Problem requirements: Output all records exactly.

=== Task inputs ===

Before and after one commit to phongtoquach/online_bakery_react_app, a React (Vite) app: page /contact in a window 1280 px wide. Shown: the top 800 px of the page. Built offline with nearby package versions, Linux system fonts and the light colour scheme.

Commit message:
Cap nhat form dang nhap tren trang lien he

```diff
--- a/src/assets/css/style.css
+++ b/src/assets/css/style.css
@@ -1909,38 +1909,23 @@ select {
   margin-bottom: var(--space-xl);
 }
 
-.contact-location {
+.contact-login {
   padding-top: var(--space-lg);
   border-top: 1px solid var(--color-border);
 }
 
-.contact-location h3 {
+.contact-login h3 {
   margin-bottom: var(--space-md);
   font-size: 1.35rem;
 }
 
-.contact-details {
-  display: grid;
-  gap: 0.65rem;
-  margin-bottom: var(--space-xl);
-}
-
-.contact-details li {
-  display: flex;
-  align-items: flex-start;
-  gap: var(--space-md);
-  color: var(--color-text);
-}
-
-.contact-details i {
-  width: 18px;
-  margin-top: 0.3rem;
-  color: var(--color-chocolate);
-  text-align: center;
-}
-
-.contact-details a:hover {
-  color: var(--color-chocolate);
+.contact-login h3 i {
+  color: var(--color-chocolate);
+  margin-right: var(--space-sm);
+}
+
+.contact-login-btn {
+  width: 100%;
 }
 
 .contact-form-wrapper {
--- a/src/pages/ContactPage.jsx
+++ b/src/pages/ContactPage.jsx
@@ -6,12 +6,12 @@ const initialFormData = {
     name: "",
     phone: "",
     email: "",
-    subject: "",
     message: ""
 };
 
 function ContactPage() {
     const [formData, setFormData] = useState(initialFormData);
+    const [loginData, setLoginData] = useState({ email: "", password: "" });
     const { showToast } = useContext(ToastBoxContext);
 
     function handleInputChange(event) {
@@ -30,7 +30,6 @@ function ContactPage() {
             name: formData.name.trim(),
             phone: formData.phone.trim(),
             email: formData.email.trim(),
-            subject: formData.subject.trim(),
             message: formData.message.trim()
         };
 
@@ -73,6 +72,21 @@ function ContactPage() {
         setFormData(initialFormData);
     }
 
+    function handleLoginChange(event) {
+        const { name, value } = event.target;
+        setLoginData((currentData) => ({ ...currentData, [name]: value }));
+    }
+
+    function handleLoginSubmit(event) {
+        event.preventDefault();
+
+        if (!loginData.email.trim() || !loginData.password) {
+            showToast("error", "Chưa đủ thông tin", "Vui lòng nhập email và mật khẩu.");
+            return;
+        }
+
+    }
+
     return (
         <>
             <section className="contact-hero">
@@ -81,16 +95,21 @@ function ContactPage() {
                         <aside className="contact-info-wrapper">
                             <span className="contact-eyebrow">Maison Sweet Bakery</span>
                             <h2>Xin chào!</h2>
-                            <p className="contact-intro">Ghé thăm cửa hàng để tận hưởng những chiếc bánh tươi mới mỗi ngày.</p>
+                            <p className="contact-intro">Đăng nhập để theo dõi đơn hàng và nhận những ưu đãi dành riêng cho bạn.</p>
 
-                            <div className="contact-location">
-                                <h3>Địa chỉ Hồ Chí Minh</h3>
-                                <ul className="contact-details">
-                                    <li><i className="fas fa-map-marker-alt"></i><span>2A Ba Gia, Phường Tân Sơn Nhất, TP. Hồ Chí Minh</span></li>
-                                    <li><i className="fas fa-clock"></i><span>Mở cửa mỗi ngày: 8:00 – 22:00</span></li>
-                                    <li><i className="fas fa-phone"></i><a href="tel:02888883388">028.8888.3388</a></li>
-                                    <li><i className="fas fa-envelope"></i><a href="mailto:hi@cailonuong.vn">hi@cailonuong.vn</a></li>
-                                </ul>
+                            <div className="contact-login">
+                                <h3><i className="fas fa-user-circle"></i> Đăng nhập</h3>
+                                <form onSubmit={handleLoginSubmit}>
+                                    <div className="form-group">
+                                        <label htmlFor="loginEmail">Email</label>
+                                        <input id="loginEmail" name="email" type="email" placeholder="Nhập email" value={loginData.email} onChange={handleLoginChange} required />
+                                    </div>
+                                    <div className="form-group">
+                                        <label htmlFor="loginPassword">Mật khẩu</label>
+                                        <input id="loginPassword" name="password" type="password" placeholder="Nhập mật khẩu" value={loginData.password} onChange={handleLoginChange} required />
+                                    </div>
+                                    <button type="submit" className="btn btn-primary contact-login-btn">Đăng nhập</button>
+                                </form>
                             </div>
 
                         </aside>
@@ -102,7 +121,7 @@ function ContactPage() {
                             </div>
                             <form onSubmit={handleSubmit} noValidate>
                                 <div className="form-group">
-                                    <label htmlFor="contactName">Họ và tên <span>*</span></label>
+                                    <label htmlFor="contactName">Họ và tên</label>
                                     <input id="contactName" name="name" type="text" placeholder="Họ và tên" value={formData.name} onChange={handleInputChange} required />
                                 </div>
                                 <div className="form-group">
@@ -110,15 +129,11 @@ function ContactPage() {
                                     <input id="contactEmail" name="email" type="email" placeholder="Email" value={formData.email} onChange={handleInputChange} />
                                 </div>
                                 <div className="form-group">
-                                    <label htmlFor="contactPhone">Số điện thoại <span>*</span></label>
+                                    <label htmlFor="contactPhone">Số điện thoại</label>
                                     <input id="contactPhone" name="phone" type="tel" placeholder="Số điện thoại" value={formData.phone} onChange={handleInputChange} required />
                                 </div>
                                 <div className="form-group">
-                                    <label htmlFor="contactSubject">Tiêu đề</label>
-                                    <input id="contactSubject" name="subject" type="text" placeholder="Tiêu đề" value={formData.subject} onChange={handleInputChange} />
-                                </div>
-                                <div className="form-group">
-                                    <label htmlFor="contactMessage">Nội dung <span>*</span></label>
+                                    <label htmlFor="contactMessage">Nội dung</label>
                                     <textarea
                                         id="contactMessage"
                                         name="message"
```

===

Written answer:
Before and after one commit to phongtoquach/online_bakery_react_app, a React (Vite) app: page /contact in a window 1280 px wide. Shown: the top 800 px of the page. Built offline with nearby package versions, Linux system fonts and the light colour scheme.

Commit message:
Cap nhat form dang nhap tren trang lien he

```diff
--- a/src/assets/css/style.css
+++ b/src/assets/css/style.css
@@ -1909,38 +1909,23 @@ select {
   margin-bottom: var(--space-xl);
 }
 
-.contact-location {
+.contact-login {
   padding-top: var(--space-lg);
   border-top: 1px solid var(--color-border);
 }
 
-.contact-location h3 {
+.contact-login h3 {
   margin-bottom: var(--space-md);
   font-size: 1.35rem;
 }
 
-.contact-details {
-  display: grid;
-  gap: 0.65rem;
-  margin-bottom: var(--space-xl);
-}
-
-.contact-details li {
-  display: flex;
-  align-items: flex-start;
-  gap: var(--space-md);
-  color: var(--color-text);
-}
-
-.contact-details i {
-  width: 18px;
-  margin-top: 0.3rem;
-  color: var(--color-chocolate);
-  text-align: center;
-}
-
-.contact-details a:hover {
-  color: var(--color-chocolate);
+.contact-login h3 i {
+  color: var(--color-chocolate);
+  margin-right: var(--space-sm);
+}
+
+.contact-login-btn {
+  width: 100%;
 }
 
 .contact-form-wrapper {
--- a/src/pages/ContactPage.jsx
+++ b/src/pages/ContactPage.jsx
@@ -6,12 +6,12 @@ const initialFormData = {
     name: "",
     phone: "",
     email: "",
-    subject: "",
     message: ""
 };
 
 function ContactPage() {
     const [formData, setFormData] = useState(initialFormData);
+    const [loginData, setLoginData] = useState({ email: "", password: "" });
     const { showToast } = useContext(ToastBoxContext);
 
     function handleInputChange(event) {
@@ -30,7 +30,6 @@ function ContactPage() {
             name: formData.name.trim(),
             phone: formData.phone.trim(),
             email: formData.email.trim(),
-            subject: formData.subject.trim(),
             message: formData.message.trim()
         };
 
@@ -73,6 +72,21 @@ function ContactPage() {
         setFormData(initialFormData);
     }
 
+    function handleLoginChange(event) {
+        const { name, value } = event.target;
+        setLoginData((currentData) => ({ ...currentData, [name]: value }));
+    }
+
+    function handleLoginSubmit(event) {
+        event.preventDefault();
+
+        if (!loginData.email.trim() || !loginData.password) {
+            showToast("error", "Chưa đủ thông tin", "Vui lòng nhập email và mật khẩu.");
+            return;
+        }
+
+    }
+
     return (
         <>
             <section className="contact-hero">
@@ -81,16 +95,21 @@ function ContactPage() {
                         <aside className="contact-info-wrapper">
                             <span className="contact-eyebrow">Maison Sweet Bakery</span>
                             <h2>Xin chào!</h2>
-                            <p className="contact-intro">Ghé thăm cửa hàng để tận hưởng những chiếc bánh tươi mới mỗi ngày.</p>
+                            <p className="contact-intro">Đăng nhập để theo dõi đơn hàng và nhận những ưu đãi dành riêng cho bạn.</p>
 
-                            <div className="contact-location">
-                                <h3>Địa chỉ Hồ Chí Minh</h3>
-                                <ul className="contact-details">
-                                    <li><i className="fas fa-map-marker-alt"></i><span>2A Ba Gia, Phường Tân Sơn Nhất, TP. Hồ Chí Minh</span></li>
-                                    <li><i className="fas fa-clock"></i><span>Mở cửa mỗi ngày: 8:00 – 22:00</span></li>
-                                    <li><i className="fas fa-phone"></i><a href="tel:02888883388">028.8888.3388</a></li>
-                                    <li><i className="fas fa-envelope"></i><a href="mailto:hi@cailonuong.vn">hi@cailonuong.vn</a></li>
-                                </ul>
+                            <div className="contact-login">
+                                <h3><i className="fas fa-user-circle"></i> Đăng nhập</h3>
+                                <form onSubmit={handleLoginSubmit}>
+                                    <div className="form-group">
+                                        <label htmlFor="loginEmail">Email</label>
+                                        <input id="loginEmail" name="email" type="email" placeholder="Nhập email" value={loginData.email} onChange={handleLoginChange} required />
+                                    </div>
+                                    <div className="form-group">
+                                        <label htmlFor="loginPassword">Mật khẩu</label>
+                                        <input id="loginPassword" name="password" type="password" placeholder="Nhập mật khẩu" value={loginData.password} onChange={handleLoginChange} required />
+                                    </div>
+                                    <button type="submit" className="btn btn-primary contact-login-btn">Đăng nhập</button>
+                                </form>
                             </div>
 
                         </aside>
@@ -102,7 +121,7 @@ function ContactPage() {
                             </div>
                             <form onSubmit={handleSubmit} noValidate>
                                 <div className="form-group">
-                                    <label htmlFor="contactName">Họ và tên <span>*</span></label>
+                                    <label htmlFor="contactName">Họ và tên</label>
                                     <input id="contactName" name="name" type="text" placeholder="Họ và tên" value={formData.name} onChange={handleInputChange} required />
                                 </div>
                                 <div className="form-group">
@@ -110,15 +129,11 @@ function ContactPage() {
                                     <input id="contactEmail" name="email" type="email" placeholder="Email" value={formData.email} onChange={handleInputChange} />
                                 </div>
                                 <div className="form-group">
-                                    <label htmlFor="contactPhone">Số điện thoại <span>*</span></label>
+                                    <label htmlFor="contactPhone">Số điện thoại</label>
                                     <input id="contactPhone" name="phone" type="tel" placeholder="Số điện thoại" value={formData.phone} onChange={handleInputChange} required />
                                 </div>
                                 <div className="form-group">
-                                    <label htmlFor="contactSubject">Tiêu đề</label>
-                                    <input id="contactSubject" name="subject" type="text" placeholder="Tiêu đề" value={formData.subject} onChange={handleInputChange} />
-                                </div>
-                                <div className="form-group">
-                                    <label htmlFor="contactMessage">Nội dung <span>*</span></label>
+                                    <label htmlFor="contactMessage">Nội dung</label>
                                     <textarea
                                         id="contactMessage"
                                         name="message"
```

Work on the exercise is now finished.